The Numbers Don't Lie: President Donald Trump Has Become Increasingly Dishonest
President Donald Trump has become increasingly dishonest, according to a study conducted by the Toronto Star. The Canada-based newspaper tallied all of the words Trump has uttered in his presidency along with the number of falsehoods.
The study found that Trump said 1,340,330 words and 1,929 false claims before July 1, 2018.
This story first appeared on Salon.
Daniel Dale, the great Washington Bureau Chief of the Toronto Star, has steadfastly tracked Trump's propensity to lie since his first day in office. He has maintained a running database on all of Trump's falsehoods. His dedication to this beat enabled him to quantify exactly how often the president spreads false claims.

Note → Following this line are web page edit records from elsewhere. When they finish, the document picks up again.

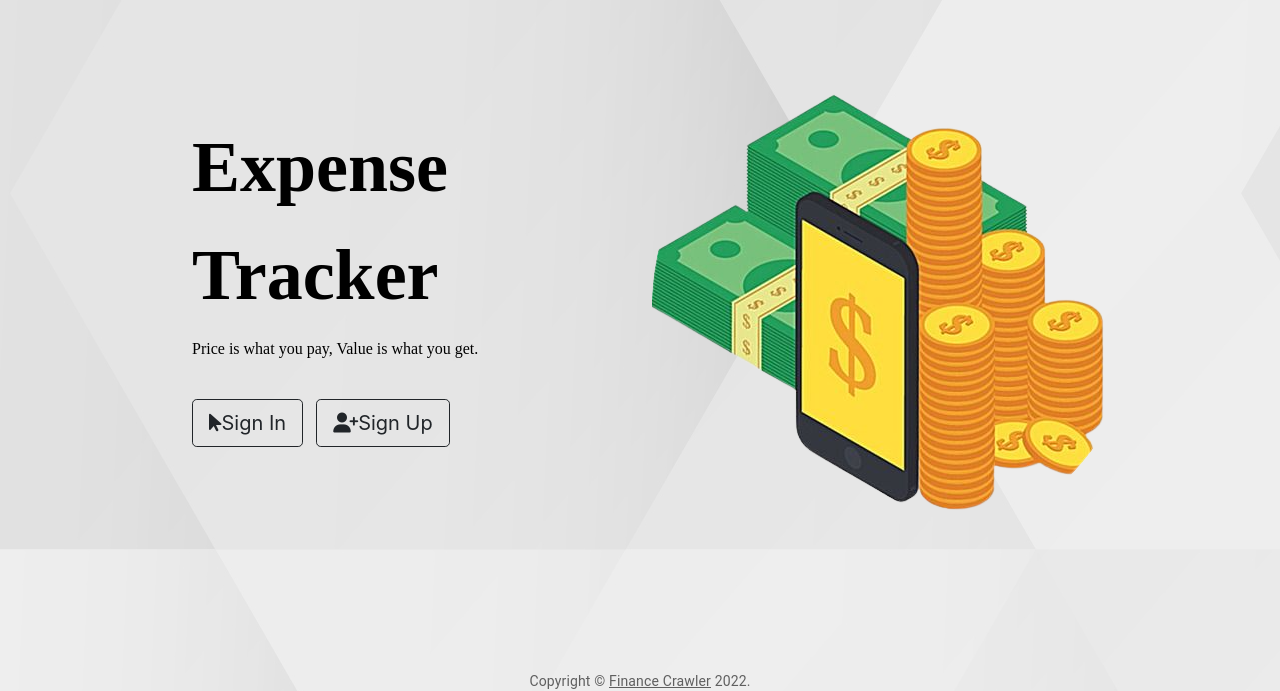
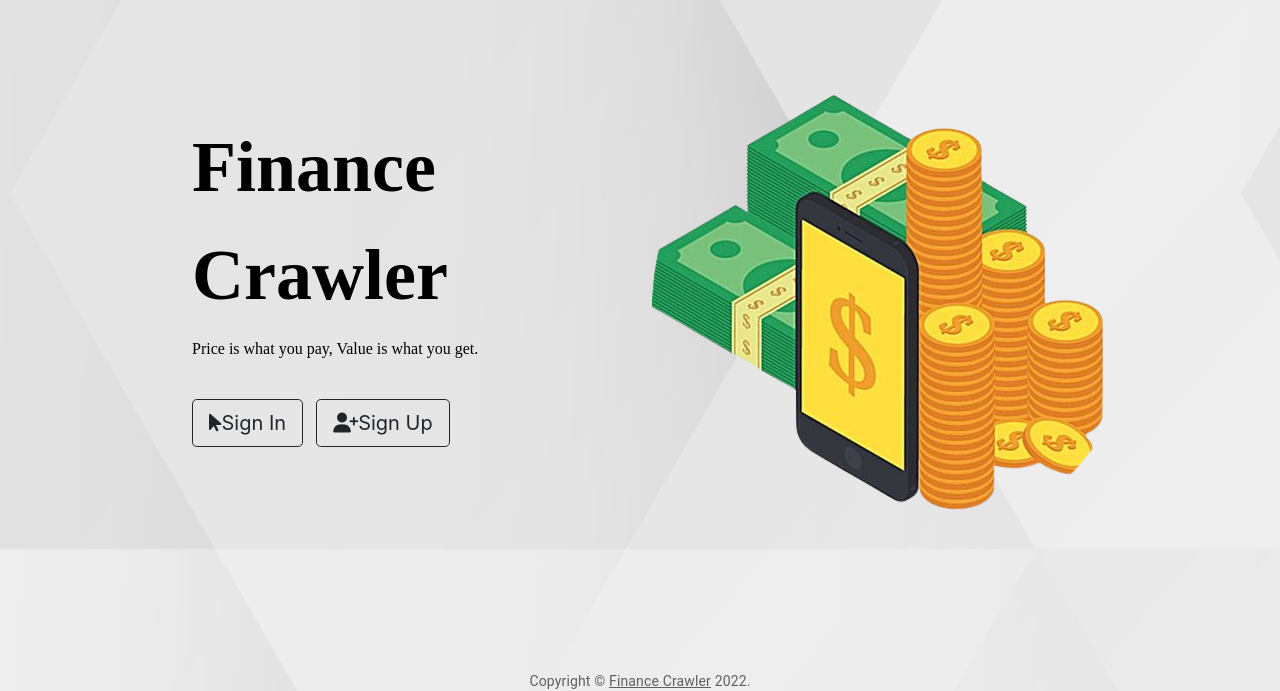
Before and after one commit to mr-nerdster/finance_crawler_frontend, a React (Create React App) app: page / in a window 1280 px wide. Shown: the part 143-834 px from the top of the page. Built offline with nearby package versions, Linux system fonts and the light colour scheme.

Commit message:
Update Home.jsx

```diff
--- a/src/pages/Home.jsx
+++ b/src/pages/Home.jsx
@@ -27,7 +27,7 @@ function Home() {
         {/* <!-- Title --> */}
         <div className="row">
           <div className="col-lg-6">
-            <h1 className="title-heading">Expense Tracker</h1>
+            <h1 className="title-heading">Finance Crawler</h1>
             <p>Price is what you pay, Value is what you get.</p>
 
             <a
```
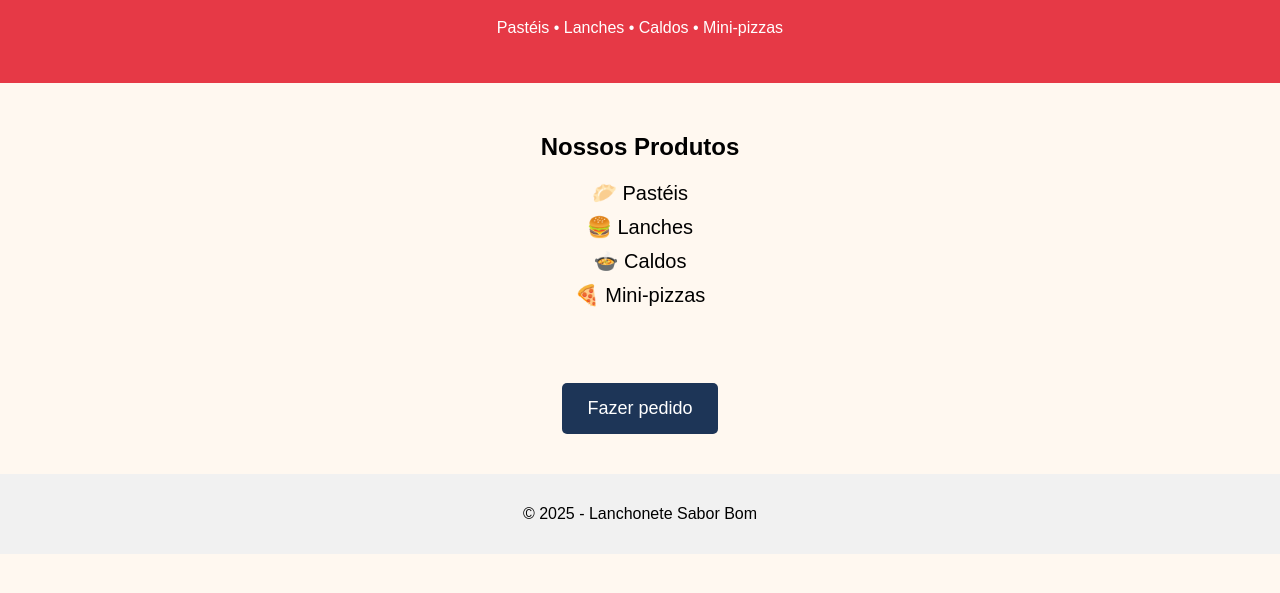
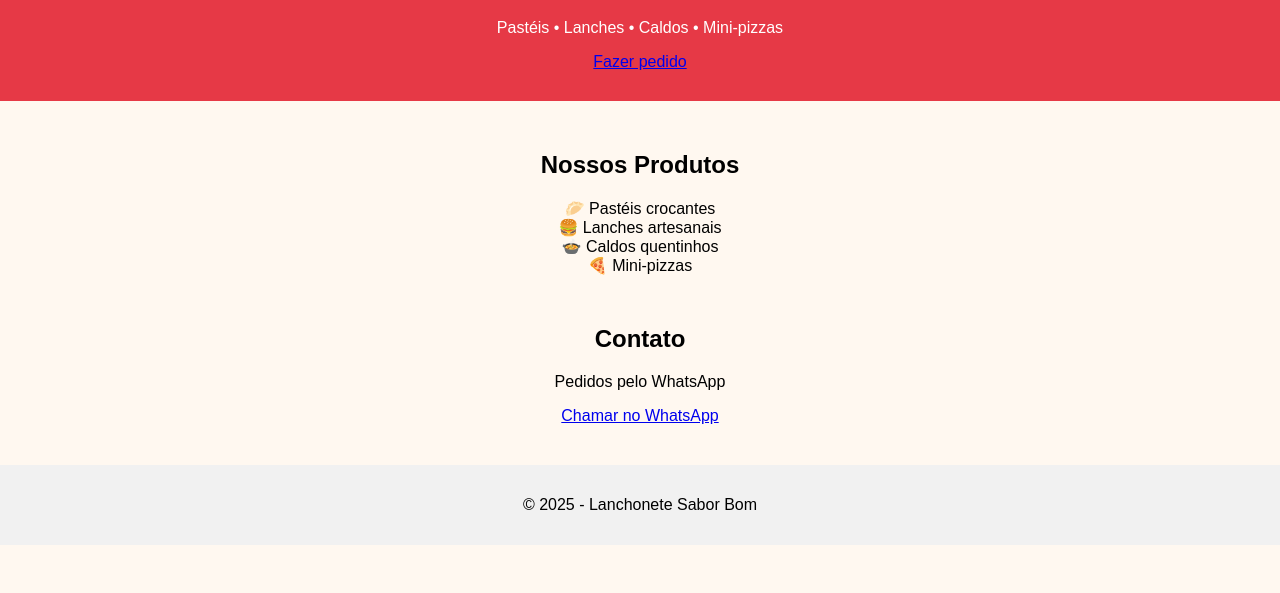
Before and after one commit to preto909/site-lanchonete, a plain HTML site: page index.html in a window 1280 px wide. Shown: the part 91-684 px from the top of the page. Drawn offline with Linux system fonts and the light colour scheme.

Commit message:
Update index.html

```diff
--- a/index.html
+++ b/index.html
@@ -10,20 +10,24 @@
   <header>
     <h1>Lanchonete Sabor Bom</h1>
     <p>Pastéis • Lanches • Caldos • Mini-pizzas</p>
+    <a href="#contato" class="btn">Fazer pedido</a>
   </header>
 
   <section class="produtos">
     <h2>Nossos Produtos</h2>
-    <ul>
-      <li>🥟 Pastéis</li>
-      <li>🍔 Lanches</li>
-      <li>🍲 Caldos</li>
-      <li>🍕 Mini-pizzas</li>
-    </ul>
+
+    <div class="cards">
+      <div class="card">🥟 Pastéis crocantes</div>
+      <div class="card">🍔 Lanches artesanais</div>
+      <div class="card">🍲 Caldos quentinhos</div>
+      <div class="card">🍕 Mini-pizzas</div>
+    </div>
   </section>
 
-  <section class="cta">
-    <button>Fazer pedido</button>
+  <section id="contato" class="contato">
+    <h2>Contato</h2>
+    <p>Pedidos pelo WhatsApp</p>
+    <a href="#" class="btn">Chamar no WhatsApp</a>
   </section>
 
   <footer>
```
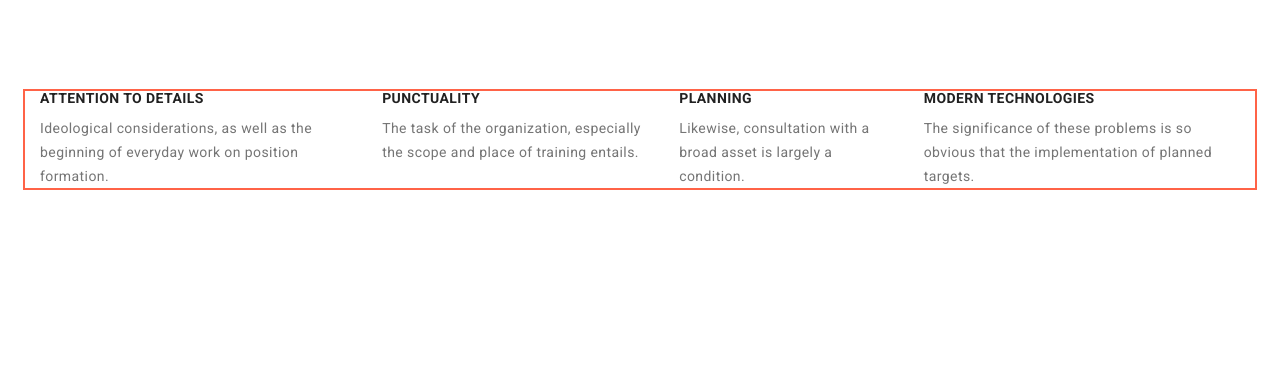
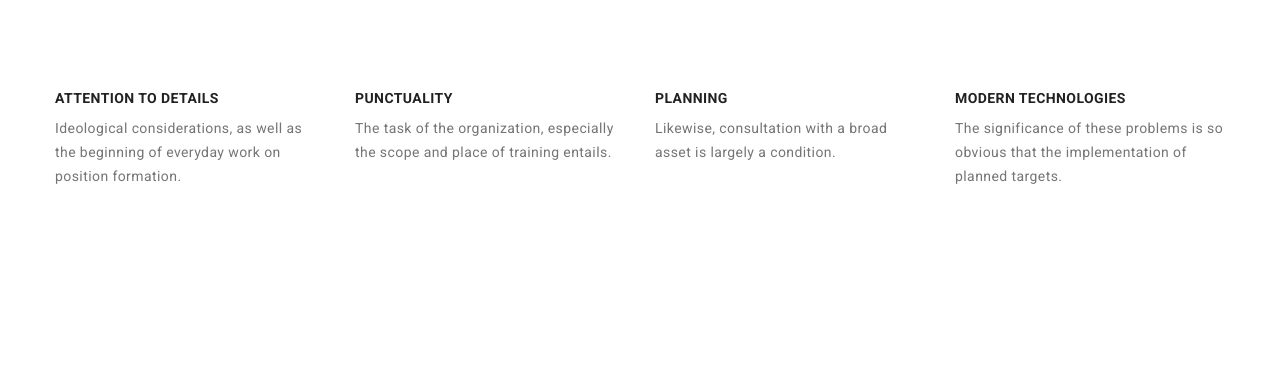
Before and after one commit to AnnaStruk/goit-markup-hw-03, a plain HTML site: page index.html in a window 1280 px wide. Shown: the part 295-665 px from the top of the page. Drawn offline with nearby package versions, Linux system fonts and the light colour scheme.

Commit message:
Adds a background to the "team" block, removes the "outline red" from the blocks

```diff
--- a/css/styles.css
+++ b/css/styles.css
@@ -43,7 +43,6 @@ img {
   padding-left: 15px;
   padding-right: 15px;
   margin: 0 auto;
-  outline: 2px solid tomato;
 }
 
 /* Main-nav*/
@@ -76,10 +75,6 @@ img {
   margin-left: 85px;
 }
 
-.site-nav .item {
-  outline: 1px solid red;
-}
-
 .site-nav .item:not(:last-child) {
   margin-right: 50px;
 }
@@ -110,7 +105,6 @@ img {
   display: block;
   padding-top: 32px;
   padding-bottom: 32px;
-  outline: 1px solid red;
 }
 
 .contacts .item + .item {
@@ -218,8 +212,12 @@ img {
   margin-bottom: 0px;
 }
 
-.features-description:not(:last-child) {
+.features-block:not(:last-child) {
   margin-right: 30px;
+}
+
+.features-description {
+  width: 270px;
 }
 
 /* Works */
@@ -237,8 +235,6 @@ img {
 
 .works-item {
   width: calc((100% - 30px * 2) / 3);
-  outline: 1px solid red;
-  background-color: skyblue;
   margin-bottom: 0;
 }
 
@@ -261,11 +257,13 @@ img {
   display: flex;
   flex-wrap: wrap;
 }
+.team-bg {
+  background-color: var(--secondary-bg-color);
+}
 
 .team .item {
   width: calc((100% - 30px * 3) / 4);
   align-items: center;
-  outline: 1px solid red;
 }
 
 .team .item:not(:last-child) {
@@ -374,7 +372,6 @@ img {
   line-height: 1.62;
   letter-spacing: 0.03em;
   text-align: center;
-  outline: 1px solid red;
 }
 
 .button:hover,
@@ -392,8 +389,6 @@ img {
 
 .portfolio-card {
   width: calc((100% - 30px * 2) / 3);
-  outline: 1px solid red;
-  background-color: skyblue;
 }
 
 .portfolio-card:not(:nth-child(3n)) {
@@ -429,7 +424,6 @@ img {
   display: flex;
   justify-content: center;
   align-items: center;
-  outline: 1px solid red;
 }
 
 .works-filter .item:not(:last-child) {
--- a/index.html
+++ b/index.html
@@ -57,30 +57,30 @@
         <div class="container">
           <h2 class="section-title non-visible">Our advantages</h2>
           <ul class="features-list list">
-            <li class="features-description">
+            <li class="features-block">
               <h3 class="features-item">Attention to details</h3>
-              <p>
+              <p class="features-description">
                 Ideological considerations, as well as the beginning of everyday
                 work on position formation.
               </p>
             </li>
-            <li class="features-description">
+            <li class="features-block">
               <h3 class="features-item">Punctuality</h3>
-              <p>
+              <p class="features-description">
                 The task of the organization, especially the scope and place of
                 training entails.
               </p>
             </li>
-            <li class="features-description">
+            <li class="features-block">
               <h3 class="features-item">Planning</h3>
-              <p>
+              <p class="features-description">
                 Likewise, consultation with a broad asset is largely a
                 condition.
               </p>
             </li>
-            <li class="features-description">
+            <li class="features-block">
               <h3 class="features-item">Modern technologies</h3>
-              <p>
+              <p class="features-description">
                 The significance of these problems is so obvious that the
                 implementation of planned targets.
               </p>
@@ -126,7 +126,7 @@
       </section>
 
       <!--Team-->
-      <section class="section">
+      <section class="section team-bg">
         <div class="container">
           <h2 class="section-title">Our team</h2>
           <ul class="team list">
```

For the first time, we were able to compare Trump’s false words to his total words, on a weekly basis. Here’s the t… https://t.co/te0iUBQR96— Daniel Dale (@Daniel Dale)1531570271.0
Dale calculated that in 2017 Trump lied 3.8 percent of the time he communicated. In 2018, that percentage rose to 7.3.
In 2017, 3.8% of Trump’s spoken and tweeted words were part of a false claim. In 2018, it’s 7.3%: https://t.co/Vwp8zvyagn— Daniel Dale (@Daniel Dale)1531571483.0
Most of Trump's falsehoods occur during speeches, when the president likes to speak off the cuff and has a tendency to ramble. According to the Star, Trump has lied 648 times while giving a speech. By comparison, Trump has lied only 380 times during interviews. However, as Dale notes, Trump rarely gives interviews, so this number is remarkably high given the circumstances.
This is interesting because of how few interviews he gives — it depends on how you count, but it’s under 60 — and how friendly most of the interviewers are. According to presidential tracker Mark Knoller, a CBS reporter, Trump had given 26 interviews to Fox News since taking office as of mid-June; he’d given no more than six to any other outlet. So Trump is usually not being pressured into false claims because of tough questioning, he’s just making them.
You can read more about the Toronto Star's findings here.